▶ Dataset records:
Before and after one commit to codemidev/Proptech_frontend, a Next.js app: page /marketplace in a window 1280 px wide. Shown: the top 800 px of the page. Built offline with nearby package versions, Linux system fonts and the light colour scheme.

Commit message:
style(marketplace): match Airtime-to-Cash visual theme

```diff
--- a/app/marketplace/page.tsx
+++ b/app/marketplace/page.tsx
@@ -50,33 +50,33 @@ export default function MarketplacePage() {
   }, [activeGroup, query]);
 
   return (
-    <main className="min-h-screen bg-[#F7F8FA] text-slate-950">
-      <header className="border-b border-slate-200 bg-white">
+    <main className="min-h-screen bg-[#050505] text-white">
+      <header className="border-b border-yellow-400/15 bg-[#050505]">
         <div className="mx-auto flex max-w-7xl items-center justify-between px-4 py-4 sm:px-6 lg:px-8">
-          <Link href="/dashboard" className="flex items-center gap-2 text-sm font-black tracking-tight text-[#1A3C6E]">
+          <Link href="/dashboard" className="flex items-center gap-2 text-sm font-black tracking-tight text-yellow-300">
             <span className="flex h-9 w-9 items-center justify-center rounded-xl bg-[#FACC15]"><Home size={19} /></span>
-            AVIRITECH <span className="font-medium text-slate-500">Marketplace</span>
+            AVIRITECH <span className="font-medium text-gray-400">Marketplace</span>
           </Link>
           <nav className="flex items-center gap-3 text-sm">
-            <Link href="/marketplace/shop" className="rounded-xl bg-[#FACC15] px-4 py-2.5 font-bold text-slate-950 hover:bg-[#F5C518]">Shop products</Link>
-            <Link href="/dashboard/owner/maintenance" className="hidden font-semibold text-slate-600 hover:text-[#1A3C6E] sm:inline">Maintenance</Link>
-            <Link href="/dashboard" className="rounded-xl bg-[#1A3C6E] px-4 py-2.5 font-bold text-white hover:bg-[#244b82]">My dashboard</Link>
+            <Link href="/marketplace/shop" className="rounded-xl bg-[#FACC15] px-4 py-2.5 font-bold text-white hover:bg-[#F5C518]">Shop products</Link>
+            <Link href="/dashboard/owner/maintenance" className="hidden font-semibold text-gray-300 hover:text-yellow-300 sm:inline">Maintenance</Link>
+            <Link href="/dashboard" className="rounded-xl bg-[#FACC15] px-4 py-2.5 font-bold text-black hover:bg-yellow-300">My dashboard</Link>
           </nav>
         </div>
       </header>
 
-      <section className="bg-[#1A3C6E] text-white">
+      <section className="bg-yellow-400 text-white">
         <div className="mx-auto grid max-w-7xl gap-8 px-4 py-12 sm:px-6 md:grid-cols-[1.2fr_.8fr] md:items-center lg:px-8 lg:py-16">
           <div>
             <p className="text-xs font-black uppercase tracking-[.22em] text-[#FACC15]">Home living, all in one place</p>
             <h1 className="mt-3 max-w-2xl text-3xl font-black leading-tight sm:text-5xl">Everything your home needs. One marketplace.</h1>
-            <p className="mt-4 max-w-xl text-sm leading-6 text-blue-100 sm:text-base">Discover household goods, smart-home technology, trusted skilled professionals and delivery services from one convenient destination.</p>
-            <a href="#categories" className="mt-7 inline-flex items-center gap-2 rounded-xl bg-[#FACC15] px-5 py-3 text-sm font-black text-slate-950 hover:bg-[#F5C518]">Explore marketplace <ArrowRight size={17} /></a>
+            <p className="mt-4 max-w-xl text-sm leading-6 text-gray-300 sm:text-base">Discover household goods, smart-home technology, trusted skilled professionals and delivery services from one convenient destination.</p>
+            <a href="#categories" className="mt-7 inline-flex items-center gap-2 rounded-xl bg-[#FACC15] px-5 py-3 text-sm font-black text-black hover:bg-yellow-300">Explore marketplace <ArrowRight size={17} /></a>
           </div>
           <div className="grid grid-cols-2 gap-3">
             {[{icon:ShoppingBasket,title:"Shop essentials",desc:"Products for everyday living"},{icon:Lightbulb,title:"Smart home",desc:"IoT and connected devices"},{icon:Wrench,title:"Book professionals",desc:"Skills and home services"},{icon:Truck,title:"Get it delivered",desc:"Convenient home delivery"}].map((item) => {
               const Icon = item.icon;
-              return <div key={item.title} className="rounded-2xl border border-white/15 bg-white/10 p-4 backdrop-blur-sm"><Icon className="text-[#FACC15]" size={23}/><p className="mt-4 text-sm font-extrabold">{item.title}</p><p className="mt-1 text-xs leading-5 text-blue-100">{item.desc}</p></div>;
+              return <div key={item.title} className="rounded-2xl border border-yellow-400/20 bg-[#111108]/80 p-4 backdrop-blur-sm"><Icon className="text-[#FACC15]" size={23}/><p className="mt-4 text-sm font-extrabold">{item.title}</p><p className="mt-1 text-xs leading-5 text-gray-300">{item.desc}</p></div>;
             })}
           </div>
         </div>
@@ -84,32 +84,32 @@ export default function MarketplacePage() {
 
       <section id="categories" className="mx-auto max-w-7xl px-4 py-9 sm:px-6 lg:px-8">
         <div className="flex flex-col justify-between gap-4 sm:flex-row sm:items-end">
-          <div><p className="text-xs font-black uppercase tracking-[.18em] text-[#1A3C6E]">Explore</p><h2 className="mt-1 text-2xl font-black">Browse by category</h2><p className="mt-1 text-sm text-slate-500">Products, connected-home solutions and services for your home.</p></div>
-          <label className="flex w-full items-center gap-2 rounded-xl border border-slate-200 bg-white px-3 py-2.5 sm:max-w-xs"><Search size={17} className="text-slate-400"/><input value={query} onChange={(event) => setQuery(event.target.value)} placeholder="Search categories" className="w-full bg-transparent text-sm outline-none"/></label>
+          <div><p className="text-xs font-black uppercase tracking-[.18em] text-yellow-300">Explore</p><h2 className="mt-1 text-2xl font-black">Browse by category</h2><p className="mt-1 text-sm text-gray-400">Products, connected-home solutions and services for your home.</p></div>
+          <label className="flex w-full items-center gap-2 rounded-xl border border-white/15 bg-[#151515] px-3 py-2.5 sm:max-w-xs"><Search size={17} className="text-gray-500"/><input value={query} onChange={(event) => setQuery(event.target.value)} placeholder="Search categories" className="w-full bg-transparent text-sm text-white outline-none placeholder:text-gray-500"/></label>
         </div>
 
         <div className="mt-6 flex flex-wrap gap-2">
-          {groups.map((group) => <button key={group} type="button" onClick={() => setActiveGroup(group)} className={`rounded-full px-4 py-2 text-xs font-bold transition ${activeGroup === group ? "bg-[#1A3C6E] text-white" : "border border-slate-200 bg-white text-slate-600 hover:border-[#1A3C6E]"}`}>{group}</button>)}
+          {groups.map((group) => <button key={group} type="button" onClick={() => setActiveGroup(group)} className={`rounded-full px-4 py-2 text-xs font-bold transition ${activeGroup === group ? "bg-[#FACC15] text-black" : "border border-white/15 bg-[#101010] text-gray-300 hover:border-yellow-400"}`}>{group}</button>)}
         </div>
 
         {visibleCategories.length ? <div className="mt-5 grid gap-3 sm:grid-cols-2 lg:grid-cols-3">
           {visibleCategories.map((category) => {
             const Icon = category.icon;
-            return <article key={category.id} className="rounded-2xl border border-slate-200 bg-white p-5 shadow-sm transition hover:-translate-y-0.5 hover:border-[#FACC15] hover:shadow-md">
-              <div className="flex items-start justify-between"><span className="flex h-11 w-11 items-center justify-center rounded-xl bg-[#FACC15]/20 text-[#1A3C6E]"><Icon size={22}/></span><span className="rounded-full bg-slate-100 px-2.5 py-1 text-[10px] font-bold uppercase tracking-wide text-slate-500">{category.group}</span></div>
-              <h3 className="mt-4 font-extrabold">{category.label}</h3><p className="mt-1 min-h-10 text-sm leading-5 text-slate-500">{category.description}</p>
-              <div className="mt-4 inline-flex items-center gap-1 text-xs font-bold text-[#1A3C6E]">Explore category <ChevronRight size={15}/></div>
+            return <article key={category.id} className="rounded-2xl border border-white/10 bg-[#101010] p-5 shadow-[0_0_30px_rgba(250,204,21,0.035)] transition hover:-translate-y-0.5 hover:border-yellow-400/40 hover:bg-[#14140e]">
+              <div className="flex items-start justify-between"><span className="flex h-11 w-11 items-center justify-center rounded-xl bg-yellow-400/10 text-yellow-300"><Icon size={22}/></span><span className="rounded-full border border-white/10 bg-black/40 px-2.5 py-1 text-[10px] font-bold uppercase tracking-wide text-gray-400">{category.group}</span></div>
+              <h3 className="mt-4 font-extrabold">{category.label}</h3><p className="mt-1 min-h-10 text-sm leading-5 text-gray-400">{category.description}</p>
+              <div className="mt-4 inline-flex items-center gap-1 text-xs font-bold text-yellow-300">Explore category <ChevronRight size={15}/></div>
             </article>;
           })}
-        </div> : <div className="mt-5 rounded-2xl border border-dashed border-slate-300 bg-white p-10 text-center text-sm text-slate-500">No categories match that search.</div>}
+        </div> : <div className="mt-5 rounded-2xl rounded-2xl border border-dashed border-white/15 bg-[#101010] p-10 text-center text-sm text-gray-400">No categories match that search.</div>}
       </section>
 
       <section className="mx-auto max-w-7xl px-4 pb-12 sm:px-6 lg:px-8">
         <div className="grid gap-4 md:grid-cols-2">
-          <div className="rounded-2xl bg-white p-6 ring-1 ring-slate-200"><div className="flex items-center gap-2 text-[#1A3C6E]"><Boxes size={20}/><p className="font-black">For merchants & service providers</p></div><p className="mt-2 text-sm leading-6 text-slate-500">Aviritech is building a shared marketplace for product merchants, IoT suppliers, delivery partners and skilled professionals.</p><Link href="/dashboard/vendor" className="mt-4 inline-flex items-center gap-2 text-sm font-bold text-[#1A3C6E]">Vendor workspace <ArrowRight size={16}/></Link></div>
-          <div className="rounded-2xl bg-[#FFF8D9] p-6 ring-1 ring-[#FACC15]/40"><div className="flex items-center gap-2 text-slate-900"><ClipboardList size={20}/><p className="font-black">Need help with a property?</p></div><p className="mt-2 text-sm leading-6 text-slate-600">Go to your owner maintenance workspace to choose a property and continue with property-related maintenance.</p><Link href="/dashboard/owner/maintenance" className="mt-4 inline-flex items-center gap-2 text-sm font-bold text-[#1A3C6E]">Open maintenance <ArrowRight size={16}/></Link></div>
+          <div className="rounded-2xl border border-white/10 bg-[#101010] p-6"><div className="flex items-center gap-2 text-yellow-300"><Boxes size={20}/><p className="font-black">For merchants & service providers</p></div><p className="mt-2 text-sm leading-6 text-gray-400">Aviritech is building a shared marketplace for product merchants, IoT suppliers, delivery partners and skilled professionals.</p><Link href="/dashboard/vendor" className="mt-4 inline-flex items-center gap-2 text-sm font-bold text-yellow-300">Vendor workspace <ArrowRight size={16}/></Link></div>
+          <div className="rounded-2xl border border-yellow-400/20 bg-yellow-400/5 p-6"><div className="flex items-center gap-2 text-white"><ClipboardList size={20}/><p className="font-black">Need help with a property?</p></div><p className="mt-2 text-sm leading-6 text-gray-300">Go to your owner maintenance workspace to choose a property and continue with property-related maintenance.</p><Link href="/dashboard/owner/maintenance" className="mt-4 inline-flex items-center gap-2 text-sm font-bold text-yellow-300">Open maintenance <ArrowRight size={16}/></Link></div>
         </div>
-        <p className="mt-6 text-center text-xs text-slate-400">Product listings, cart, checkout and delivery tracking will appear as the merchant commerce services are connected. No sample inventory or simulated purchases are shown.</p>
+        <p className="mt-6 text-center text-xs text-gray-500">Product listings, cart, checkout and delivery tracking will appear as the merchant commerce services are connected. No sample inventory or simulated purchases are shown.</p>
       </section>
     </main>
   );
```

▶ What you should do: Where a line above holds the word "label", copy it.

▶ Your solution:
-          <label className="flex w-full items-center gap-2 rounded-xl border border-slate-200 bg-white px-3 py-2.5 sm:max-w-xs"><Search size={17} className="text-slate-400"/><input value={query} onChange={(event) => setQuery(event.target.value)} placeholder="Search categories" className="w-full bg-transparent text-sm outline-none"/></label>
+          <label className="flex w-full items-center gap-2 rounded-xl border border-white/15 bg-[#151515] px-3 py-2.5 sm:max-w-xs"><Search size={17} className="text-gray-500"/><input value={query} onChange={(event) => setQuery(event.target.value)} placeholder="Search categories" className="w-full bg-transparent text-sm text-white outline-none placeholder:text-gray-500"/></label>
-              <h3 className="mt-4 font-extrabold">{category.label}</h3><p className="mt-1 min-h-10 text-sm leading-5 text-slate-500">{category.description}</p>
+              <h3 className="mt-4 font-extrabold">{category.label}</h3><p className="mt-1 min-h-10 text-sm leading-5 text-gray-400">{category.description}</p>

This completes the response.